I earned by Bachelors of Commerce from UNBC 2008, worked at Carrier Sekani Tribal Council 2008-2011, then was asked by the elder to apply at SD 57 for the position Elder and knowledge foci from there I held a position on the Language Team  and now back with Elders. It was through the work I did with Carrier Sekani and my involvement with elders began in 2004 with Gathering our Voices Youth Gathering. I was the Walk Tall Aboriginal Youth Achievement Coordinator, AGA coordinator and back to Youth & Elder Coordinator.   I worked with the elder groups- Nechako Metis Elders Society, PG Metis Elders society and PG Dakelh Elders Society with Healthy Elder Lifestyle Program., which was a health and wellness program. The elders back in 2004 asked me to come under their wings to learn from them and I have taken their knowledge to better my personal and professional life.

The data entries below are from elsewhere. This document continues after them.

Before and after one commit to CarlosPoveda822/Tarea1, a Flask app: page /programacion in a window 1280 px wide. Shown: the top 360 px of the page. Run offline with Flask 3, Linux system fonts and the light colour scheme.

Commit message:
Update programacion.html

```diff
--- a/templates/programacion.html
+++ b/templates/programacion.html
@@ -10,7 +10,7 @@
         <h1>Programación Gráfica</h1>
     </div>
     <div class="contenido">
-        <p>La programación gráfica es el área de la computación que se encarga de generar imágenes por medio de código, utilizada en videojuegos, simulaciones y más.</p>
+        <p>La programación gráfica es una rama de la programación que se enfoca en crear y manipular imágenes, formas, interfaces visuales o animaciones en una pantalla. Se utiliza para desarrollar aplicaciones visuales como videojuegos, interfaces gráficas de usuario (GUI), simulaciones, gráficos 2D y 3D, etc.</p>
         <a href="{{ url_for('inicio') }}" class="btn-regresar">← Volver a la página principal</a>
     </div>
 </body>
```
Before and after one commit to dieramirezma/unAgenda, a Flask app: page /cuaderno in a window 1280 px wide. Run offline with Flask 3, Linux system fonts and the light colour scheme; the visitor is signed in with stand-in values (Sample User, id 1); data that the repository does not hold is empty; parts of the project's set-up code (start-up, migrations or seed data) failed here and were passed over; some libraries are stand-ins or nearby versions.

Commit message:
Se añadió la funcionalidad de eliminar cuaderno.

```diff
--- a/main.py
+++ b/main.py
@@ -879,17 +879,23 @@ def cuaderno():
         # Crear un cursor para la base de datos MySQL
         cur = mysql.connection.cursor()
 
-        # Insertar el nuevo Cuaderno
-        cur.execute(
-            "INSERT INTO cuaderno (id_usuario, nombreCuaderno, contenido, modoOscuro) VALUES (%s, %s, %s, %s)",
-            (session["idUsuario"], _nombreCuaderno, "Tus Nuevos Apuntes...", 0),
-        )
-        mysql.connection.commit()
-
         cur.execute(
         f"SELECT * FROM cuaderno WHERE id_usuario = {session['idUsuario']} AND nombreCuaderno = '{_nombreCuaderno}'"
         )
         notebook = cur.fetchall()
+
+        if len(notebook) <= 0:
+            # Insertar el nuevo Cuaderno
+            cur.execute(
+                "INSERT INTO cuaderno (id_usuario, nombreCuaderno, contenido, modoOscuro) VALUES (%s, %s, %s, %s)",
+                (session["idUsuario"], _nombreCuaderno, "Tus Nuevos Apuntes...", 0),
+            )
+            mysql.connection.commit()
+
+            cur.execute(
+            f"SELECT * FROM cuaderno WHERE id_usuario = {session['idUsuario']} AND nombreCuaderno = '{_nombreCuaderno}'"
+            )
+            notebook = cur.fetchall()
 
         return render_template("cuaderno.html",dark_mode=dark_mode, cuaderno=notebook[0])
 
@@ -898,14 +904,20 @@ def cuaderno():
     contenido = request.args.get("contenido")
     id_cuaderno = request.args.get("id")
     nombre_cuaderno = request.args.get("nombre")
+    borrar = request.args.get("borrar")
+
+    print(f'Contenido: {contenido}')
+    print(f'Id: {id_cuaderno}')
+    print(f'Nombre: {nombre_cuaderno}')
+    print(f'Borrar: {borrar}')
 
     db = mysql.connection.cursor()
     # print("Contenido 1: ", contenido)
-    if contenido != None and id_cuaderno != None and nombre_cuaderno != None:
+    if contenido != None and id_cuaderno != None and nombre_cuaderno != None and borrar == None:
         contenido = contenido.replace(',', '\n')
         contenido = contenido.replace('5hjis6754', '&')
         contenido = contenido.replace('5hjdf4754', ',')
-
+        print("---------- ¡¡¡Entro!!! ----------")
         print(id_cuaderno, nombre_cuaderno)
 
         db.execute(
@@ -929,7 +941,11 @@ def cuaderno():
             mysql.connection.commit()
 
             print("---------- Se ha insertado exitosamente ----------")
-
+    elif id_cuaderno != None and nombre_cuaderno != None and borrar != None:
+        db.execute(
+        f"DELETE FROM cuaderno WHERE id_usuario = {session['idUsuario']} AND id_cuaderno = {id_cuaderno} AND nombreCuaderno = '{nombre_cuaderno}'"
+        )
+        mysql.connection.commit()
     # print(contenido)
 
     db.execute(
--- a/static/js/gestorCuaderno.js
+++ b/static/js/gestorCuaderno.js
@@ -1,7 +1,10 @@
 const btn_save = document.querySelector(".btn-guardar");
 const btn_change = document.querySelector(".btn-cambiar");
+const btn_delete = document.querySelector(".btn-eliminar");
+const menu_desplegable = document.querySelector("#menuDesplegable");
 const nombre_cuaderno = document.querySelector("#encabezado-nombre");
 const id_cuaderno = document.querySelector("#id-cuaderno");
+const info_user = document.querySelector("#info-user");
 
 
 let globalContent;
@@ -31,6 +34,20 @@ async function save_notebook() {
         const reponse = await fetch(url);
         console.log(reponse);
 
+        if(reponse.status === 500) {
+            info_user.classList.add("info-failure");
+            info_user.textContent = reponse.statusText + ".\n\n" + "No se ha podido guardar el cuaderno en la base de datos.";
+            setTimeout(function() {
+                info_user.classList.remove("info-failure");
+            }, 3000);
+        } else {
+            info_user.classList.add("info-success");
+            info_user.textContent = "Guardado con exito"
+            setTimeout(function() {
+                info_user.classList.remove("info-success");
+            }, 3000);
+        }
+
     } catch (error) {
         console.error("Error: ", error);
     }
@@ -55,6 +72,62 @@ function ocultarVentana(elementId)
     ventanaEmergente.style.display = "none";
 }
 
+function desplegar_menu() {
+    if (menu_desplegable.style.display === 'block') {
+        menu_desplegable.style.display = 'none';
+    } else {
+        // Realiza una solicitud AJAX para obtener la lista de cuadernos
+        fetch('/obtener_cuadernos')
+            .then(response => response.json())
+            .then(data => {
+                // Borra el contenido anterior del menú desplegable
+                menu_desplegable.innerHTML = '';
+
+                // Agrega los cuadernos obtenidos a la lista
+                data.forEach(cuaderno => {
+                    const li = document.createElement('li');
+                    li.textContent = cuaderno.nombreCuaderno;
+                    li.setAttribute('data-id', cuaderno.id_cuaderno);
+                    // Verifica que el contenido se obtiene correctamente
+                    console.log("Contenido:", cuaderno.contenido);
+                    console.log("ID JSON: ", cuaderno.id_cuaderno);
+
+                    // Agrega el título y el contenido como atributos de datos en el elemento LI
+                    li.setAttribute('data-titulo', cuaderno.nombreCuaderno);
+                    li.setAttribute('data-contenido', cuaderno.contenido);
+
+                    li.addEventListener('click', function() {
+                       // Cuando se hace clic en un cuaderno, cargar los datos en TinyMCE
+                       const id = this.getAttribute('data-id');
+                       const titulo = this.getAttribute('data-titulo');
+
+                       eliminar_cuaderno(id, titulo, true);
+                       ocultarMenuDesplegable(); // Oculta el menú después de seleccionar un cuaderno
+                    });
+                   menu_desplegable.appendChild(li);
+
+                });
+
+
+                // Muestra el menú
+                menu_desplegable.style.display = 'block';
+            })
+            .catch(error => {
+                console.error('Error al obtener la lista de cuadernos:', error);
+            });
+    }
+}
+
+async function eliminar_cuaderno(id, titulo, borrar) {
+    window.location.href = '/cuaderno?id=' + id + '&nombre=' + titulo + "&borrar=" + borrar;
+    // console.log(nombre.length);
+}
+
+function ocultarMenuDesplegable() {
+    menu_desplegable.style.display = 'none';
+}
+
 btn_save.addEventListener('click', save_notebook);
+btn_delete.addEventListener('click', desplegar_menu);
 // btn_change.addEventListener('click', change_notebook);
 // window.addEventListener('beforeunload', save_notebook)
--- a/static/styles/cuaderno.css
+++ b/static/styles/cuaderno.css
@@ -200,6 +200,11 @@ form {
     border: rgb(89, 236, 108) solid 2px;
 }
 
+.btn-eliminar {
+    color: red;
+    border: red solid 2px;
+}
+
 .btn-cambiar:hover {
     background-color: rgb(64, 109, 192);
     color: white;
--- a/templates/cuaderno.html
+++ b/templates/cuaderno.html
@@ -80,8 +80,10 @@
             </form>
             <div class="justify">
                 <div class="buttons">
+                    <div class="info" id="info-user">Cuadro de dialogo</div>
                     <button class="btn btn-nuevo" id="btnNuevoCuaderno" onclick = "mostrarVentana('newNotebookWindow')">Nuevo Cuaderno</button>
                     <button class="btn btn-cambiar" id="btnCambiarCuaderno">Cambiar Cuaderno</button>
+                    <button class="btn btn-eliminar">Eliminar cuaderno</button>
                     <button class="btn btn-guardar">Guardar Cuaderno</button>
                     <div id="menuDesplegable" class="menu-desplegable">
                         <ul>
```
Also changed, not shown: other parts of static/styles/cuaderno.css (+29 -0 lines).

It is through this journey I have evolved to learn many things from the elders in their quest to help our Aboriginal students in urban Prince George. One being the medicine plants, in which I brought them to John Prince Research Camp in Fort St James where I met many elder whose knowledge was passed down to all of us for use to teach the children. Since 2008 I have been building a research medicine from ecology, the significance of each plant, put together a training module that used, also build a First Nation Plant Trail in Esker Park, so we have a vehicle to bring the students out into nature see for themselves and enjoy what mother nature provides for us. The connection and respect our elders taught me about my environment to a whole new level. Thank you Nak'azdli and Tl'azt'en Elders for sharing and the other entire elders who have and will continue to share their knowledge with me and our students.